REQUIRED ACTION =>
An identical copy of every entry below is the required output.

################

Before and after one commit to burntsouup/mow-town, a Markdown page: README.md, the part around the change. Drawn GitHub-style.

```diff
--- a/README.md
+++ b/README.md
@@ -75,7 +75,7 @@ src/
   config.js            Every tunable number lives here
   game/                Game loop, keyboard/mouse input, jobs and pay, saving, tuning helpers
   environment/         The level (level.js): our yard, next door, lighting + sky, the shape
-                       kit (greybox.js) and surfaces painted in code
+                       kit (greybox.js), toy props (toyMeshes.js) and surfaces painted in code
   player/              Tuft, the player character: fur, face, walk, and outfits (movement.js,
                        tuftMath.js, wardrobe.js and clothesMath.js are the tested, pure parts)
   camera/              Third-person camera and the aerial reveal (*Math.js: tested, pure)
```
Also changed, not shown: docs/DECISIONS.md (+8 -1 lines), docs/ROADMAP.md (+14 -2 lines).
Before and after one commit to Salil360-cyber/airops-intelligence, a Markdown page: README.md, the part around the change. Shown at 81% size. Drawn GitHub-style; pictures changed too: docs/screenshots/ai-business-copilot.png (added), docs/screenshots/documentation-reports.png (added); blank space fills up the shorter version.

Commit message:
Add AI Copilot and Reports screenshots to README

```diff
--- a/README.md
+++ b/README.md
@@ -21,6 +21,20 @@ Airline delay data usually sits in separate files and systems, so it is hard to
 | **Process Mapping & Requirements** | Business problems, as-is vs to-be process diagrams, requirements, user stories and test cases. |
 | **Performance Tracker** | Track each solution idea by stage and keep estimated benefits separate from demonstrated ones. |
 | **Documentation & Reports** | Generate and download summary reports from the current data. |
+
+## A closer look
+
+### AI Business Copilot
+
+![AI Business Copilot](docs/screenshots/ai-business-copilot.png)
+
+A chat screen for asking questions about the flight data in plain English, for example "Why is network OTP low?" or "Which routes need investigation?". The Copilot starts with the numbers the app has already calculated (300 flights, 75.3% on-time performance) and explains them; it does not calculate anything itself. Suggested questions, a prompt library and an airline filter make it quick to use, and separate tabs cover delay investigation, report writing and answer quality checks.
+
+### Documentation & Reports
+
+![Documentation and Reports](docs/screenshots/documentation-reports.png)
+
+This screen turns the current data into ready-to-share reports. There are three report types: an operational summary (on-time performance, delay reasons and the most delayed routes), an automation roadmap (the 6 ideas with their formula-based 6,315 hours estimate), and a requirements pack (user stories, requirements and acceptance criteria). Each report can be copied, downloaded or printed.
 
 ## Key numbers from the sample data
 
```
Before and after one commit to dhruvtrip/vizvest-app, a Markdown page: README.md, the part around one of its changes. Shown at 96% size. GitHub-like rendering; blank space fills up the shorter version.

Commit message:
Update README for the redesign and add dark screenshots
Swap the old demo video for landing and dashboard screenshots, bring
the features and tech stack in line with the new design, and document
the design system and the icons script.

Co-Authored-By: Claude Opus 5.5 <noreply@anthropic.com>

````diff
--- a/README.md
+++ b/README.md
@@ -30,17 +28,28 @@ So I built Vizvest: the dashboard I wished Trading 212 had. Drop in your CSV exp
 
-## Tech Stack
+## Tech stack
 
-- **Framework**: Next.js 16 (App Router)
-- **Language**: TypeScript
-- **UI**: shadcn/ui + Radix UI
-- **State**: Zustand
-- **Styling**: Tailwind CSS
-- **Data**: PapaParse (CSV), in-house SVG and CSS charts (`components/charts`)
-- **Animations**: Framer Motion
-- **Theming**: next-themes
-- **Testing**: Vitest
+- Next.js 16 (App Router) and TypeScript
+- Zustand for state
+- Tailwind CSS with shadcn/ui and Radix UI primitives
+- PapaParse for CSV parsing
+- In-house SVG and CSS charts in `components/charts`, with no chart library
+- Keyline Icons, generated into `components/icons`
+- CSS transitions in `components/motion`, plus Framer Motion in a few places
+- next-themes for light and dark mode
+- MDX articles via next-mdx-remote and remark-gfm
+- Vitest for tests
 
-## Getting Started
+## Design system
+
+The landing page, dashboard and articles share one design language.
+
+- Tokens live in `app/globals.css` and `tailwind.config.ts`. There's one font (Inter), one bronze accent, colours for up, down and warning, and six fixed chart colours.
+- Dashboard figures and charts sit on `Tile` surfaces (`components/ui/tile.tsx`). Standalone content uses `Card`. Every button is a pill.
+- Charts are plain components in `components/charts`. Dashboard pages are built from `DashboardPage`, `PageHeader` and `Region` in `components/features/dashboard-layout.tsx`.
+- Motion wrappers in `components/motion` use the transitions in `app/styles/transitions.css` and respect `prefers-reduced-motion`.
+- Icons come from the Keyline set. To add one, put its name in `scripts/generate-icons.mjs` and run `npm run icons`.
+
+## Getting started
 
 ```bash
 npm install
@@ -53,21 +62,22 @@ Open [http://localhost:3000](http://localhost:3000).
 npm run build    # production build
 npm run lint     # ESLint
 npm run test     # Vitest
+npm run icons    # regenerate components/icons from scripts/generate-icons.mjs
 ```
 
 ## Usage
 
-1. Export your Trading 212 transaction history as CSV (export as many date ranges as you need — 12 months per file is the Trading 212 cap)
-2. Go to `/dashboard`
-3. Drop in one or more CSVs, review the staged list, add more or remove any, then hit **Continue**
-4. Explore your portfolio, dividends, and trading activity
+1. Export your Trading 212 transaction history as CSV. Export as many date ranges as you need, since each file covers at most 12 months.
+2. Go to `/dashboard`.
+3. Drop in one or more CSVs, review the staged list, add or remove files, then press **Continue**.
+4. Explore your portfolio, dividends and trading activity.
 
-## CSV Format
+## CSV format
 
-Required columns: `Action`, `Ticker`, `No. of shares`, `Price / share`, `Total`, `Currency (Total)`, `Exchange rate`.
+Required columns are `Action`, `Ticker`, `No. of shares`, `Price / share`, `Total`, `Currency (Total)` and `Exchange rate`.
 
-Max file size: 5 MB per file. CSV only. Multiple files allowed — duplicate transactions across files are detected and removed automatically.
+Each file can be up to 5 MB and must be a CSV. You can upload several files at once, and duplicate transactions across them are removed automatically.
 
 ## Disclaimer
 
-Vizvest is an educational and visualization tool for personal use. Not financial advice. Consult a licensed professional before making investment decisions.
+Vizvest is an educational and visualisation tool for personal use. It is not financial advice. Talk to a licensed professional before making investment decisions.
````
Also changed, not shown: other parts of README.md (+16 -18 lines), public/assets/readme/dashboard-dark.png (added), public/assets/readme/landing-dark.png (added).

################

WRITTEN SOLUTION =>
Before and after one commit to burntsouup/mow-town, a Markdown page: README.md, the part around the change. Drawn GitHub-style.

```diff
--- a/README.md
+++ b/README.md
@@ -75,7 +75,7 @@ src/
   config.js            Every tunable number lives here
   game/                Game loop, keyboard/mouse input, jobs and pay, saving, tuning helpers
   environment/         The level (level.js): our yard, next door, lighting + sky, the shape
-                       kit (greybox.js) and surfaces painted in code
+                       kit (greybox.js), toy props (toyMeshes.js) and surfaces painted in code
   player/              Tuft, the player character: fur, face, walk, and outfits (movement.js,
                        tuftMath.js, wardrobe.js and clothesMath.js are the tested, pure parts)
   camera/              Third-person camera and the aerial reveal (*Math.js: tested, pure)
```
Also changed, not shown: docs/DECISIONS.md (+8 -1 lines), docs/ROADMAP.md (+14 -2 lines).
Before and after one commit to Salil360-cyber/airops-intelligence, a Markdown page: README.md, the part around the change. Shown at 81% size. Drawn GitHub-style; pictures changed too: docs/screenshots/ai-business-copilot.png (added), docs/screenshots/documentation-reports.png (added); blank space fills up the shorter version.

Commit message:
Add AI Copilot and Reports screenshots to README

```diff
--- a/README.md
+++ b/README.md
@@ -21,6 +21,20 @@ Airline delay data usually sits in separate files and systems, so it is hard to
 | **Process Mapping & Requirements** | Business problems, as-is vs to-be process diagrams, requirements, user stories and test cases. |
 | **Performance Tracker** | Track each solution idea by stage and keep estimated benefits separate from demonstrated ones. |
 | **Documentation & Reports** | Generate and download summary reports from the current data. |
+
+## A closer look
+
+### AI Business Copilot
+
+![AI Business Copilot](docs/screenshots/ai-business-copilot.png)
+
+A chat screen for asking questions about the flight data in plain English, for example "Why is network OTP low?" or "Which routes need investigation?". The Copilot starts with the numbers the app has already calculated (300 flights, 75.3% on-time performance) and explains them; it does not calculate anything itself. Suggested questions, a prompt library and an airline filter make it quick to use, and separate tabs cover delay investigation, report writing and answer quality checks.
+
+### Documentation & Reports
+
+![Documentation and Reports](docs/screenshots/documentation-reports.png)
+
+This screen turns the current data into ready-to-share reports. There are three report types: an operational summary (on-time performance, delay reasons and the most delayed routes), an automation roadmap (the 6 ideas with their formula-based 6,315 hours estimate), and a requirements pack (user stories, requirements and acceptance criteria). Each report can be copied, downloaded or printed.
 
 ## Key numbers from the sample data
 
```
Before and after one commit to dhruvtrip/vizvest-app, a Markdown page: README.md, the part around one of its changes. Shown at 96% size. GitHub-like rendering; blank space fills up the shorter version.

Commit message:
Update README for the redesign and add dark screenshots
Swap the old demo video for landing and dashboard screenshots, bring
the features and tech stack in line with the new design, and document
the design system and the icons script.

Co-Authored-By: Claude Opus 5.5 <noreply@anthropic.com>

````diff
--- a/README.md
+++ b/README.md
@@ -30,17 +28,28 @@ So I built Vizvest: the dashboard I wished Trading 212 had. Drop in your CSV exp
 
-## Tech Stack
+## Tech stack
 
-- **Framework**: Next.js 16 (App Router)
-- **Language**: TypeScript
-- **UI**: shadcn/ui + Radix UI
-- **State**: Zustand
-- **Styling**: Tailwind CSS
-- **Data**: PapaParse (CSV), in-house SVG and CSS charts (`components/charts`)
-- **Animations**: Framer Motion
-- **Theming**: next-themes
-- **Testing**: Vitest
+- Next.js 16 (App Router) and TypeScript
+- Zustand for state
+- Tailwind CSS with shadcn/ui and Radix UI primitives
+- PapaParse for CSV parsing
+- In-house SVG and CSS charts in `components/charts`, with no chart library
+- Keyline Icons, generated into `components/icons`
+- CSS transitions in `components/motion`, plus Framer Motion in a few places
+- next-themes for light and dark mode
+- MDX articles via next-mdx-remote and remark-gfm
+- Vitest for tests
 
-## Getting Started
+## Design system
+
+The landing page, dashboard and articles share one design language.
+
+- Tokens live in `app/globals.css` and `tailwind.config.ts`. There's one font (Inter), one bronze accent, colours for up, down and warning, and six fixed chart colours.
+- Dashboard figures and charts sit on `Tile` surfaces (`components/ui/tile.tsx`). Standalone content uses `Card`. Every button is a pill.
+- Charts are plain components in `components/charts`. Dashboard pages are built from `DashboardPage`, `PageHeader` and `Region` in `components/features/dashboard-layout.tsx`.
+- Motion wrappers in `components/motion` use the transitions in `app/styles/transitions.css` and respect `prefers-reduced-motion`.
+- Icons come from the Keyline set. To add one, put its name in `scripts/generate-icons.mjs` and run `npm run icons`.
+
+## Getting started
 
 ```bash
 npm install
@@ -53,21 +62,22 @@ Open [http://localhost:3000](http://localhost:3000).
 npm run build    # production build
 npm run lint     # ESLint
 npm run test     # Vitest
+npm run icons    # regenerate components/icons from scripts/generate-icons.mjs
 ```
 
 ## Usage
 
-1. Export your Trading 212 transaction history as CSV (export as many date ranges as you need — 12 months per file is the Trading 212 cap)
-2. Go to `/dashboard`
-3. Drop in one or more CSVs, review the staged list, add more or remove any, then hit **Continue**
-4. Explore your portfolio, dividends, and trading activity
+1. Export your Trading 212 transaction history as CSV. Export as many date ranges as you need, since each file covers at most 12 months.
+2. Go to `/dashboard`.
+3. Drop in one or more CSVs, review the staged list, add or remove files, then press **Continue**.
+4. Explore your portfolio, dividends and trading activity.
 
-## CSV Format
+## CSV format
 
-Required columns: `Action`, `Ticker`, `No. of shares`, `Price / share`, `Total`, `Currency (Total)`, `Exchange rate`.
+Required columns are `Action`, `Ticker`, `No. of shares`, `Price / share`, `Total`, `Currency (Total)` and `Exchange rate`.
 
-Max file size: 5 MB per file. CSV only. Multiple files allowed — duplicate transactions across files are detected and removed automatically.
+Each file can be up to 5 MB and must be a CSV. You can upload several files at once, and duplicate transactions across them are removed automatically.
 
 ## Disclaimer
 
-Vizvest is an educational and visualization tool for personal use. Not financial advice. Consult a licensed professional before making investment decisions.
+Vizvest is an educational and visualisation tool for personal use. It is not financial advice. Talk to a licensed professional before making investment decisions.
````
Also changed, not shown: other parts of README.md (+16 -18 lines), public/assets/readme/dashboard-dark.png (added), public/assets/readme/landing-dark.png (added).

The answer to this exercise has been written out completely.